Stabler was an escape artist. He was slippery and had an uncanny ability to find ways to win, even if it meant fumbling on purpose. With 23 fourth-quarter or OT comebacks on his resume, pulling wins out of thin air was something he and the Raiders did a lot during his tenure in Oakland. The Raiders won 81 regular-season and playoff games under Stabler.
A flamboyant free spirit, Stabler often produced those wins in memorable, historic ways.
Just moments before the Pittsburgh Steelers incredibly won a playoff game in 1972 behind the Immaculate Reception, Stabler had given the Raiders a 7-6 lead with just over a minute left. He ran 30 yards for the apparent game-winner, but the run was not enough to stifle the developing Pittsburgh dynasty.

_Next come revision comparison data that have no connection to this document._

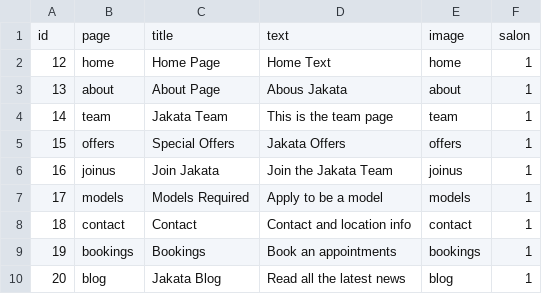
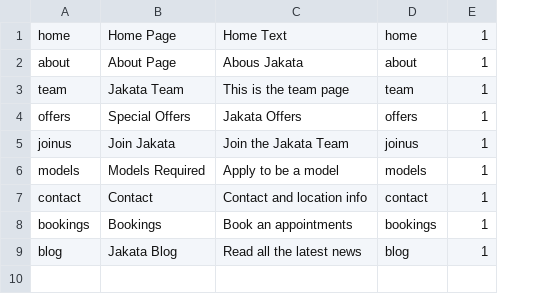
Before and after one commit to araquach/pk20, a CSV file: data/csv/meta_infos/Jakata-Jakata.csv, drawn as a sheet; removed rows and columns are numbered as before the commit, all else as after; the diff names each change by its address in the sheet, - before the commit and + after, or states it on an @@ line.

Commit message:
Got the meta data uploader working

```diff
--- a/data/csv/meta_infos/Jakata-Jakata.csv
+++ b/data/csv/meta_infos/Jakata-Jakata.csv
-column A, rows 2-10: 12 | 13 | 14 | 15 | 16 | 17 | 18 | 19 | 20
-row 1: id | page | title | text | image | salon
```
Also changed, not shown: data/csv/meta_infos/Base-Base.csv, data/csv/meta_infos/PK-PK.csv, 3 other files.
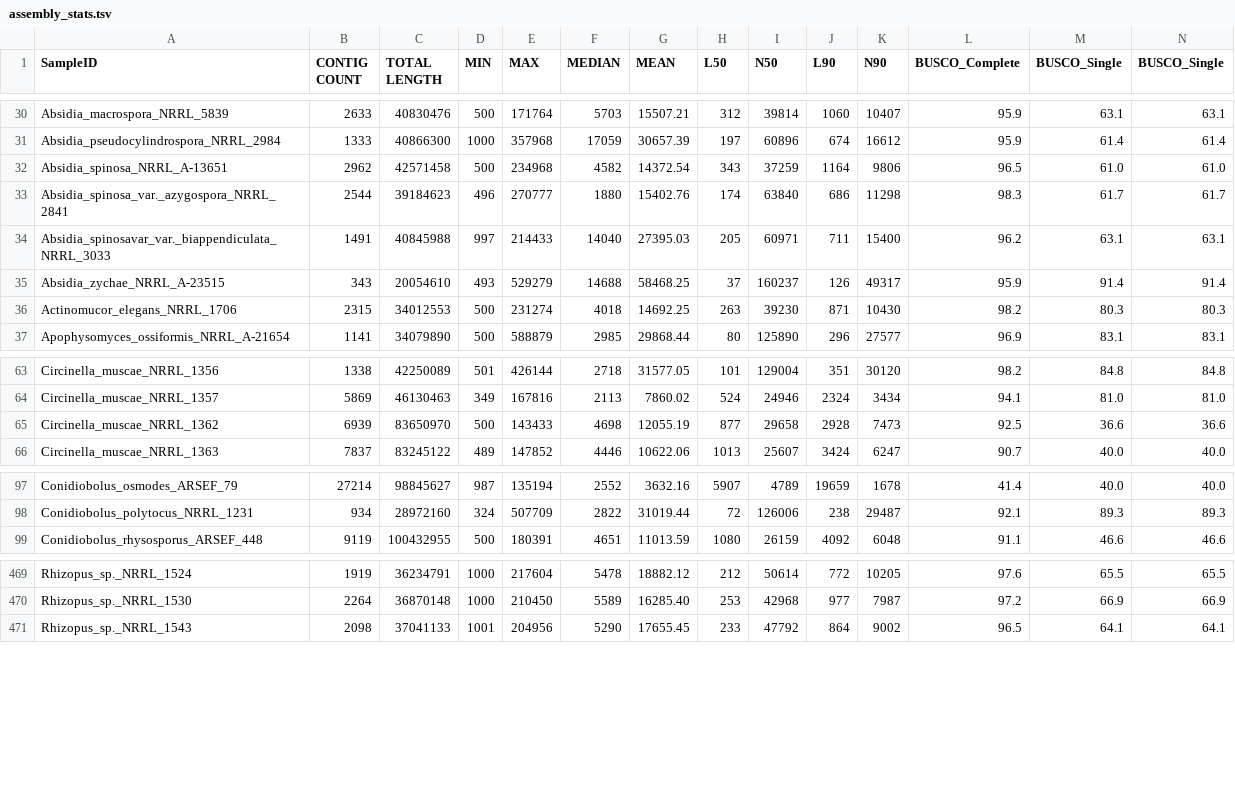
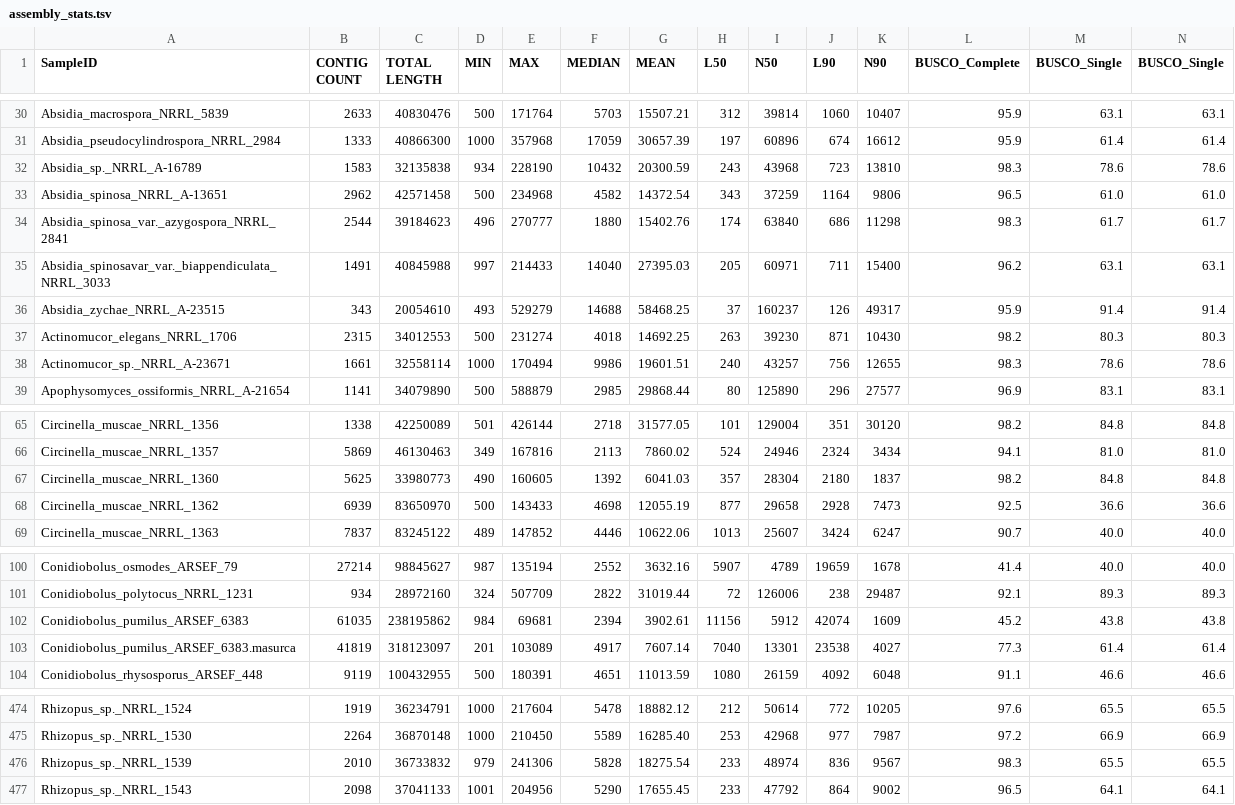
Before and after one commit to zygolife/Zygo_LCG_Plots, a TSV file: data/assembly_stats.tsv, drawn as a sheet; only a part is shown, gaps mark what is left out; rows hold the shown columns only; the diff covers the shown part only; the diff names each change by its address in the sheet, - before the commit and + after, or states it on an @@ line.

Commit message:
counted remaining libraries

```diff
--- a/data/assembly_stats.tsv
+++ b/data/assembly_stats.tsv
+row 32: Absidia_sp._NRRL_A-16789 | 1583 | 32135838 | 934 | 228190 | 10432 | 20300.59 | 243 | 43968 | 723 | 13810 | 98.3 | 78.6 | 78.6
+row 38: Actinomucor_sp._NRRL_A-23671 | 1661 | 32558114 | 1000 | 170494 | 9986 | 19601.51 | 240 | 43257 | 756 | 12655 | 98.3 | 78.6 | 78.6
+row 67: Circinella_muscae_NRRL_1360 | 5625 | 33980773 | 490 | 160605 | 1392 | 6041.03 | 357 | 28304 | 2180 | 1837 | 98.2 | 84.8 | 84.8
+row 102: Conidiobolus_pumilus_ARSEF_6383 | 61035 | 238195862 | 984 | 69681 | 2394 | 3902.61 | 11156 | 5912 | 42074 | 1609 | 45.2 | 43.8 | 43.8
+row 103: Conidiobolus_pumilus_ARSEF_6383.masurca | 41819 | 318123097 | 201 | 103089 | 4917 | 7607.14 | 7040 | 13301 | 23538 | 4027 | 77.3 | 61.4 | 61.4
+row 476: Rhizopus_sp._NRRL_1539 | 2010 | 36733832 | 979 | 241306 | 5828 | 18275.54 | 233 | 48974 | 836 | 9567 | 98.3 | 65.5 | 65.5
```
Also changed, not shown: 1 added row elsewhere in this file.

But he did end the Miami Dolphins run two years later in 1974 with one of the most famous plays in NFL history. Known as the “Sea of Hands” play, Stabler knocked the Dolphins out of the playoffs and ended their bid for a third straight trip to the Super Bowl when his prayer was caught by RB Clarence Davis in the endzone.
The play was classic Stabler: Time ticking down. Less than a minute left. Uniform rumpled and dirty. Trailing the Dolphins by five. He scrambled right. Then left. And while he was being hauled to the ground, Stabler managed to get the pass off to win the game.
He was Brett Favre before Favre made a career out of gunslinging wins. He was Steve Young before the left-handed Young emerged as one of the greatest running/passing QBs ever. Stabler was a winner in the mold of the hard-partying Joe Namath, a fellow cannon-armed Alabama alum. Crimson Tide head coach Bear Bryant famously threw Stabler off the team once for blowing curfew.
So Stabler was a lot of things. Mostly though, he was a Raider through and through.
“The autumn wind is a Raider, pillaging just for fun,” John Facenda says in the legendary NFL Films tribute to the Silver and Black, which could just as easily describe the quarterback. “He’ll knock you ’round and upside-down, and laugh when he’s conquered and won.”